### What is required
Across all entries below, how many lines include "args"? Answer with the number alone.

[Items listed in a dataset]
'''

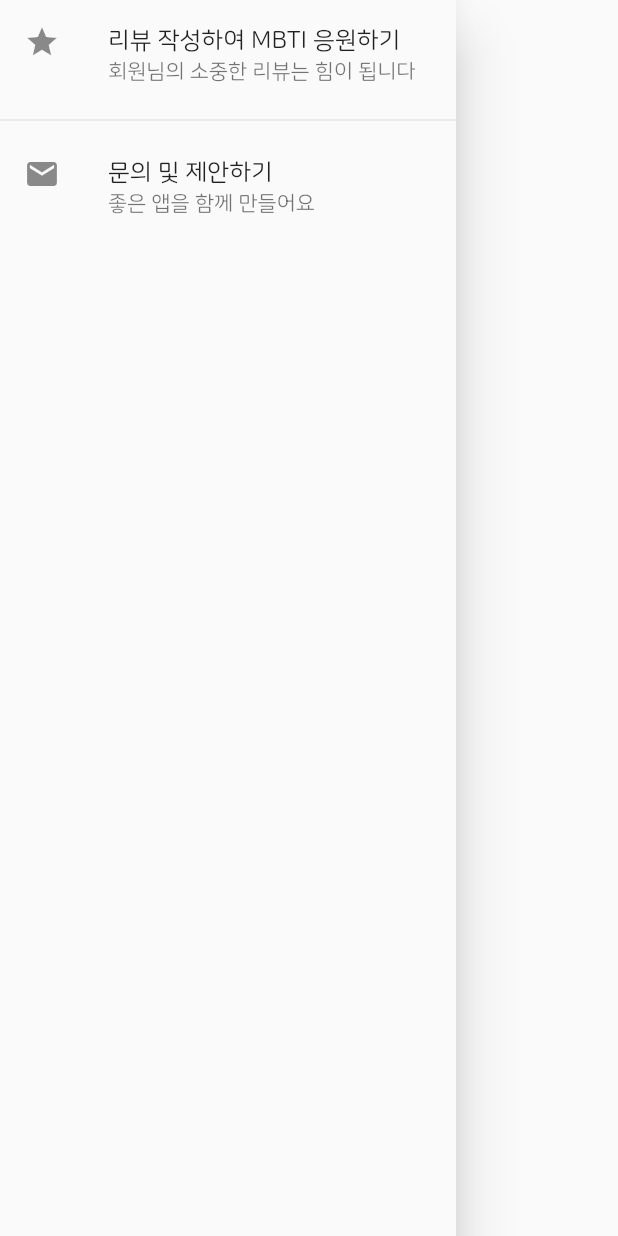
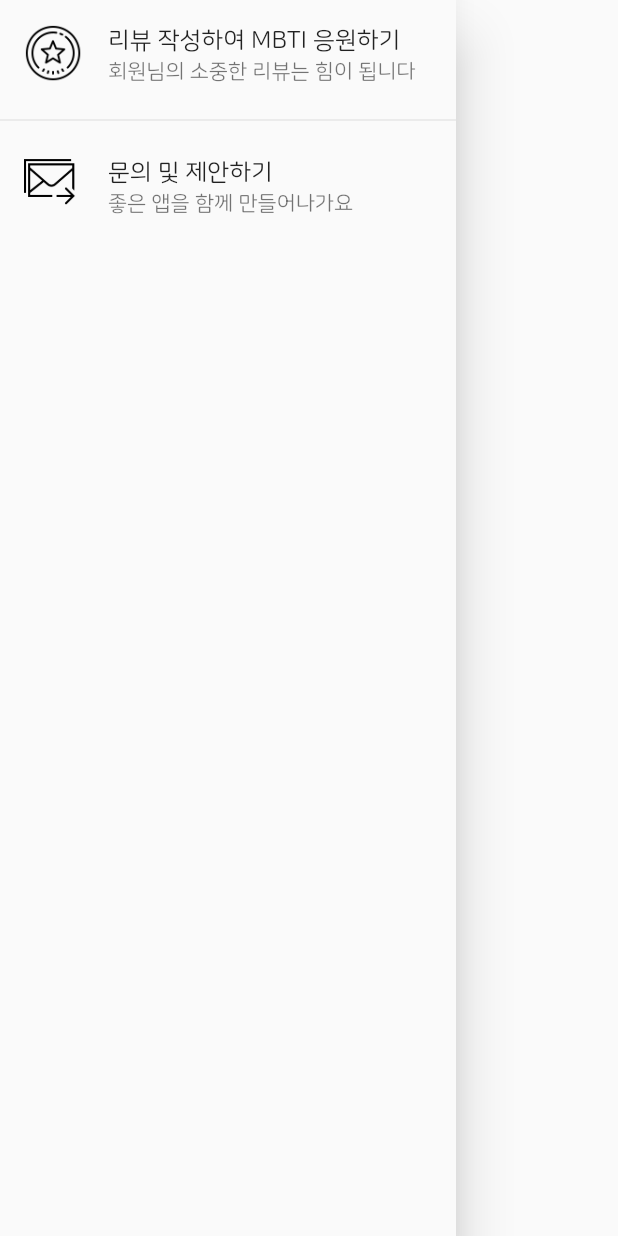
Before and after one commit to powerwlsl/mbti, a Flutter app: the AppDrawer widget shown alone on an empty page, opened directly, after a tap on "문의 및 제안하기", on a phone screen of 412 x 824 dp. Run offline on Flutter 3.47's test engine with Material 2 defaults, Android fonts, the phone set to English and light mode, and no system bars; our stand-ins replace device_info, fancy_bottom_navigation, share, shared_preferences; missing offline and left inert: launch_review; accounts and stored records are empty.

Commit message:
add review and email button

```diff
--- a/lib/screens/main_screen.dart
+++ b/lib/screens/main_screen.dart
@@ -16,8 +16,6 @@ class MainScreen extends StatefulWidget {
   _MainScreenState createState() => _MainScreenState();
 }
 
-// TODO Rate popup
-// TODO suggestion/support email
 // TODO add/fix celebrities suggestion button
 // TODO link preview image
 share(BuildContext context, String summary, String mbti) {
--- a/lib/widgets/app_drawer.dart
+++ b/lib/widgets/app_drawer.dart
@@ -1,7 +1,18 @@
 import 'package:flutter/material.dart';
 import 'package:launch_review/launch_review.dart';
+import 'package:url_launcher/url_launcher.dart';
 
 class AppDrawer extends StatelessWidget {
+  _launchURL() async {
+    String uri =
+        'mailto:hyejinahn0619@gmail.com?subject=${Uri.encodeComponent("MBTI 문의 및 제안하기")}';
+    if (await canLaunch(uri)) {
+      await launch(uri);
+    } else {
+      throw '$uri 오픈 실패';
+    }
+  }
+
   @override
   Widget build(BuildContext context) {
     return Drawer(
@@ -9,20 +20,27 @@ class AppDrawer extends StatelessWidget {
         child: Column(
           children: <Widget>[
             ListTile(
-              leading: Icon(Icons.star),
+              leading: Image.asset(
+                'images/review.png',
+                width: 40,
+              ),
               title: Text('리뷰 작성하여 MBTI 응원하기'),
               subtitle: Text('회원님의 소중한 리뷰는 힘이 됩니다'),
               onTap: () {
-                Navigator.of(context).pushReplacementNamed('/main');
+                LaunchReview.launch(
+                    androidAppId: "com.hyejinahn.mbti", iOSAppId: "1494694210");
               },
             ),
             Divider(),
             ListTile(
-              leading: Icon(Icons.email),
+              leading: Image.asset(
+                'images/email.png',
+                width: 35,
+              ),
               title: Text('문의 및 제안하기'),
-              subtitle: Text('좋은 앱을 함께 만들어요'),
+              subtitle: Text('좋은 앱을 함께 만들어나가요'),
               onTap: () {
-                Navigator.of(context).pushReplacementNamed('/mbtis');
+                _launchURL();
               },
             ),
           ],
```
Also changed, not shown: images/email.png (added), images/review.png (added), images/stars.png (deleted), images/stars2.png (deleted), images/stars3.png (deleted), 3 other files.
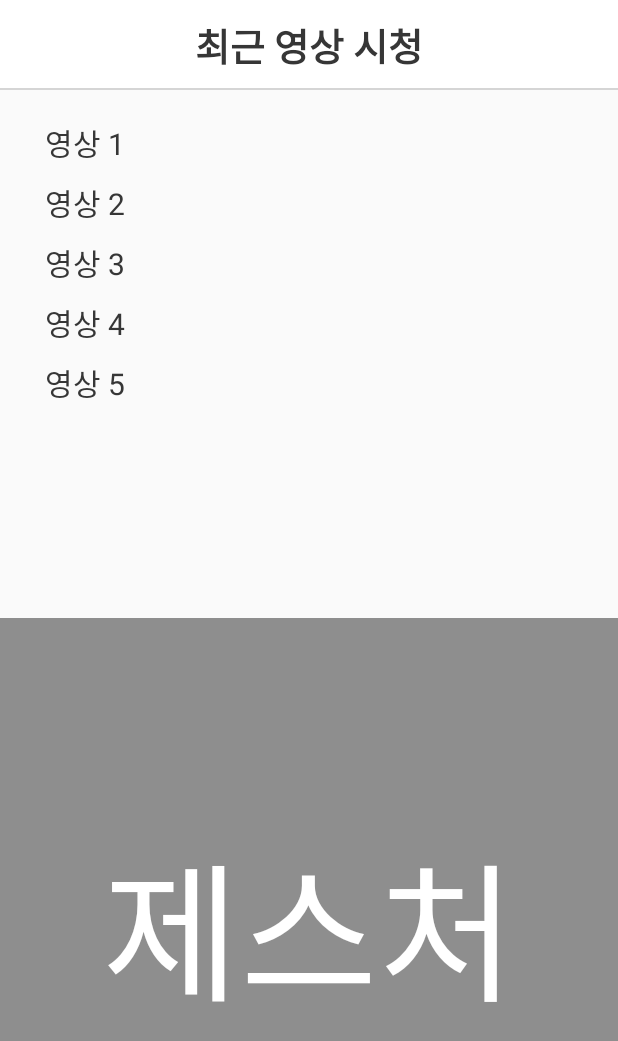
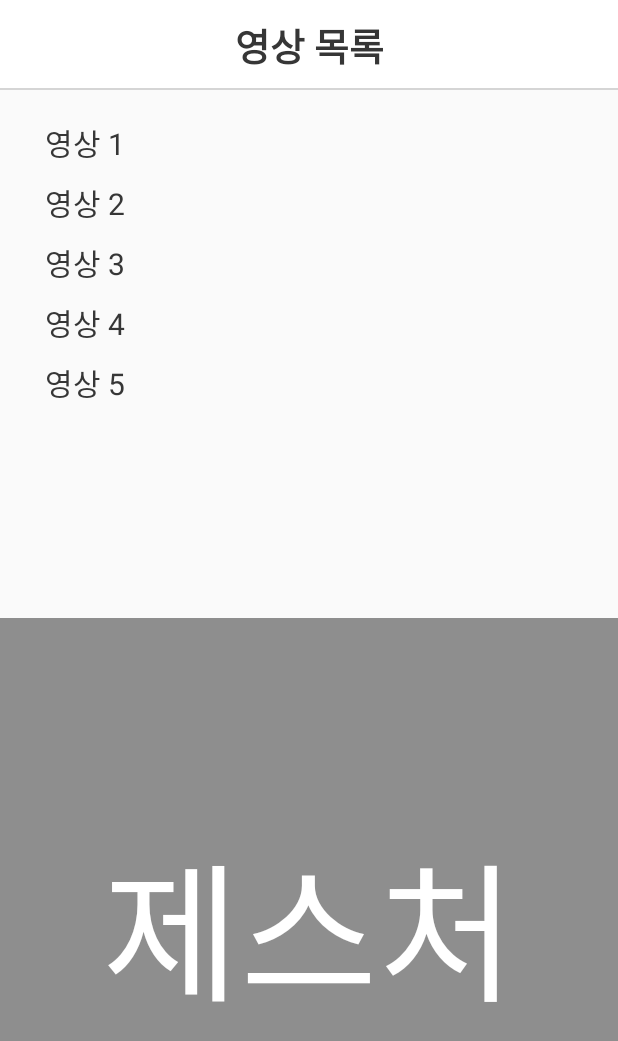
Before and after one commit to 7926619/Saenaegi, an Android app: the aRecentVideoActivity screen opened directly, with no data from a screen before it, on a phone screen of 412 x 824 dp. Shown: the top 1041 px of the screen. Run offline under Robolectric (Android 15) with nearby library versions, the phone set to English and light mode, and no system bars; 1 statement that could not run was skipped.

Commit message:
영상목록
ㅇ

```diff
--- a/app/src/main/res/layout/activity_a_recent_video.xml
+++ b/app/src/main/res/layout/activity_a_recent_video.xml
@@ -21,15 +21,15 @@
                 android:id="@+id/textView9"
                 android:layout_width="match_parent"
                 android:layout_height="match_parent"
-                android:gravity="center"
                 android:adjustViewBounds="true"
-                android:textSize="25sp"
-                android:textColor="#363636"
-                android:textStyle="bold"
-                android:contentDescription="최근 영상 시청"
+                android:contentDescription="영상 목록"
                 android:focusable="true"
                 android:focusableInTouchMode="true"
-                android:text="최근 영상 시청" />
+                android:gravity="center"
+                android:text="영상 목록"
+                android:textColor="#363636"
+                android:textSize="25sp"
+                android:textStyle="bold" />
 
             <View
                 android:id="@+id/view"
```
Also changed, not shown: app/src/main/res/layout/activity_a_watch_video_menu.xml (+7 -7 lines).
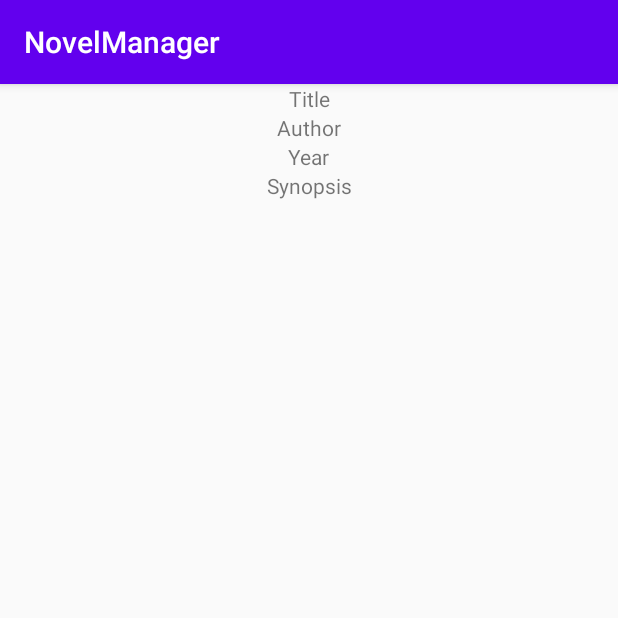
After one commit to pablonso308/NovelManager, an Android app built with Jetpack Compose: the fragment NovelDetailFragment shown on its own in the app's theme, on a phone screen of 412 x 824 dp, the top half of it. The commit adds this screen. Run offline under Robolectric (Android 15) with nearby library versions, the phone set to English and light mode, and no system bars.

Commit message:
version 3 aplicacion de fragmentos a la aplicacion y por malentendidos se ha implementado tambien una pantalla de inicio a la aplicacion

```diff
--- a/app/build.gradle.kts
+++ b/app/build.gradle.kts
@@ -66,7 +66,8 @@ dependencies {
     implementation(libs.androidx.room.ktx)
     implementation(libs.androidx.preference.ktx)
     implementation(libs.androidx.preference)
-    kapt(libs.androidx.room.compiler) // Ensure this line is present
+    implementation(libs.androidx.fragment)
+    kapt(libs.androidx.room.compiler)
     testImplementation(libs.junit)
     androidTestImplementation(libs.androidx.junit)
     androidTestImplementation(libs.androidx.espresso.core)
@@ -78,5 +79,8 @@ dependencies {
     implementation("com.squareup.retrofit2:converter-gson:2.9.0")
     implementation ("androidx.preference:preference:1.1.1")
     implementation ("androidx.sqlite:sqlite:2.1.0")
+    implementation ("androidx.fragment:fragment-ktx:1.3.6")
+    implementation ("androidx.navigation:navigation-fragment-ktx:2.3.5")
+    implementation ("androidx.navigation:navigation-ui-ktx:2.3.5")
 
 }
--- /dev/null
+++ b/app/src/main/java/com/example/novelmanager/fragmentos/NovelDetailFragment.kt
@@ -0,0 +1,39 @@
+package com.example.novelmanager
+
+import android.os.Bundle
+import androidx.fragment.app.Fragment
+import android.view.LayoutInflater
+import android.view.View
+import android.view.ViewGroup
+import android.widget.TextView
+
+class NovelDetailFragment : Fragment() {
+
+    private lateinit var textViewTitle: TextView
+    private lateinit var textViewAuthor: TextView
+    private lateinit var textViewYear: TextView
+    private lateinit var textViewSynopsis: TextView
+
+    override fun onCreateView(
+        inflater: LayoutInflater, container: ViewGroup?,
+        savedInstanceState: Bundle?
+    ): View? {
+        val view = inflater.inflate(R.layout.fragment_novel_detail, container, false)
+
+        textViewTitle = view.findViewById(R.id.textViewTitle)
+        textViewAuthor = view.findViewById(R.id.textViewAuthor)
+        textViewYear = view.findViewById(R.id.textViewYear)
+        textViewSynopsis = view.findViewById(R.id.textViewSynopsis)
+
+        // Obtener datos de la novela seleccionada y mostrarlos
+        val args = arguments
+        if (args != null) {
+            textViewTitle.text = args.getString("title")
+            textViewAuthor.text = args.getString("author")
+            textViewYear.text = args.getInt("year").toString()
+            textViewSynopsis.text = args.getString("synopsis")
+        }
+
+        return view
+    }
+}
--- a/app/src/main/res/layout/activity_main.xml
+++ b/app/src/main/res/layout/activity_main.xml
@@ -4,6 +4,8 @@
     android:layout_width="match_parent"
     android:layout_height="match_parent"
     tools:context=".MainActivity">
+
+
 
     <GridLayout
         android:id="@+id/buttonGrid"
--- /dev/null
+++ b/app/src/main/res/layout/fragment_novel_detail.xml
@@ -0,0 +1,43 @@
+<androidx.constraintlayout.widget.ConstraintLayout xmlns:android="http://schemas.android.com/apk/res/android"
+    xmlns:app="http://schemas.android.com/apk/res-auto"
+    xmlns:tools="http://schemas.android.com/tools"
+    android:layout_width="match_parent"
+    android:layout_height="match_parent"
+    tools:context=".NovelDetailFragment">
+
+    <TextView
+        android:id="@+id/textViewTitle"
+        android:layout_width="wrap_content"
+        android:layout_height="wrap_content"
+        android:text="Title"
+        app:layout_constraintTop_toTopOf="parent"
+        app:layout_constraintStart_toStartOf="parent"
+        app:layout_constraintEnd_toEndOf="parent"/>
+
+    <TextView
+        android:id="@+id/textViewAuthor"
+        android:layout_width="wrap_content"
+        android:layout_height="wrap_content"
+        android:text="Author"
+        app:layout_constraintTop_toBottomOf="@id/textViewTitle"
+        app:layout_constraintStart_toStartOf="parent"
+        app:layout_constraintEnd_toEndOf="parent"/>
+
+    <TextView
+        android:id="@+id/textViewYear"
+        android:layout_width="wrap_content"
+        android:layout_height="wrap_content"
+        android:text="Year"
+        app:layout_constraintTop_toBottomOf="@id/textViewAuthor"
+        app:layout_constraintStart_toStartOf="parent"
+        app:layout_constraintEnd_toEndOf="parent"/>
+
+    <TextView
+        android:id="@+id/textViewSynopsis"
+        android:layout_width="wrap_content"
+        android:layout_height="wrap_content"
+        android:text="Synopsis"
+        app:layout_constraintTop_toBottomOf="@id/textViewYear"
+        app:layout_constraintStart_toStartOf="parent"
+        app:layout_constraintEnd_toEndOf="parent"/>
+</androidx.constraintlayout.widget.ConstraintLayout>
--- a/gradle/libs.versions.toml
+++ b/gradle/libs.versions.toml
@@ -15,7 +15,8 @@ constraintlayout = "2.1.4"
 roomKtx = "2.6.1"
 roomCompiler = "2.6.1"
 preferenceKtx = "1.2.1"
-preference = "1.2.1" # Add this line
+preference = "1.2.1"
+fragment = "1.8.5" # Add this line
 
 [libraries]
 androidx-core-ktx = { group = "androidx.core", name = "core-ktx", version.ref = "coreKtx" }
@@ -39,7 +40,8 @@ androidx-constraintlayout = { group = "androidx.constraintlayout", name = "const
 androidx-room-ktx = { group = "androidx.room", name = "room-ktx", version.ref = "roomKtx" }
 androidx-room-compiler = { group = "androidx.room", name = "room-compiler", version.ref = "roomCompiler" }
 androidx-preference-ktx = { group = "androidx.preference", name = "preference-ktx", version.ref = "preferenceKtx" }
-androidx-preference = { group = "androidx.preference", name = "preference", version.ref = "preference" } # Add this line
+androidx-preference = { group = "androidx.preference", name = "preference", version.ref = "preference" }
+androidx-fragment = { group = "androidx.fragment", name = "fragment", version.ref = "fragment" } # Add this line
 
 [plugins]
 android-application = { id = "com.android.application", version.ref = "agp" }
```
Also changed, not shown: app/src/main/AndroidManifest.xml (+10 -4 lines), app/src/main/java/com/example/novelmanager/NovelViewmodel.kt (+6 -4 lines), app/src/main/java/com/example/novelmanager/fragmentos/NovelListFragment.kt (added, +38 -0 lines), app/src/main/java/com/example/novelmanager/startActivity.kt (added, +20 -0 lines), app/src/main/res/drawable/your_logo.xml (added, +10 -0 lines), app/src/main/res/layout/activity_start.xml (added, +16 -0 lines), app/src/main/res/layout/fragment_novel_list.xml (added, +16 -0 lines).
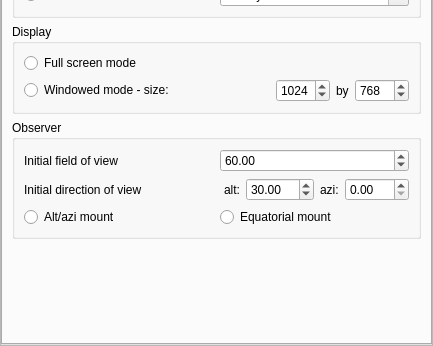
First picture: the form in src/gui/configurationDialog.ui, repository 519984307/stellarium_src, before the edit; both pictures show x 0 to 433 and y 162 to 508 of the 433 by 508 pixel window.
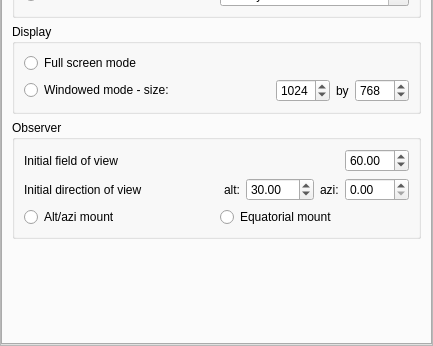
Second picture: the form after the edit. The open tabs and pages were chosen to show the change. Custom widgets are drawn as their Qt base class.

Commit message: testing configuration dialog update to config file (init_fov)

```diff
--- a/src/gui/configurationDialog.ui
+++ b/src/gui/configurationDialog.ui
@@ -405,6 +405,19 @@
                  </property>
                 </widget>
                </item>
+               <item>
+                <spacer name="horizontalSpacer_5" >
+                 <property name="orientation" >
+                  <enum>Qt::Horizontal</enum>
+                 </property>
+                 <property name="sizeHint" stdset="0" >
+                  <size>
+                   <width>40</width>
+                   <height>20</height>
+                  </size>
+                 </property>
+                </spacer>
+               </item>
                <item>
                 <widget class="QDoubleSpinBox" name="initFovSpinBox" >
                  <property name="whatsThis" >
```
Left out of the diff: 10 changed lines with no effect on the pictures. The commit also changes 3 other files.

'''

### Exercise response
6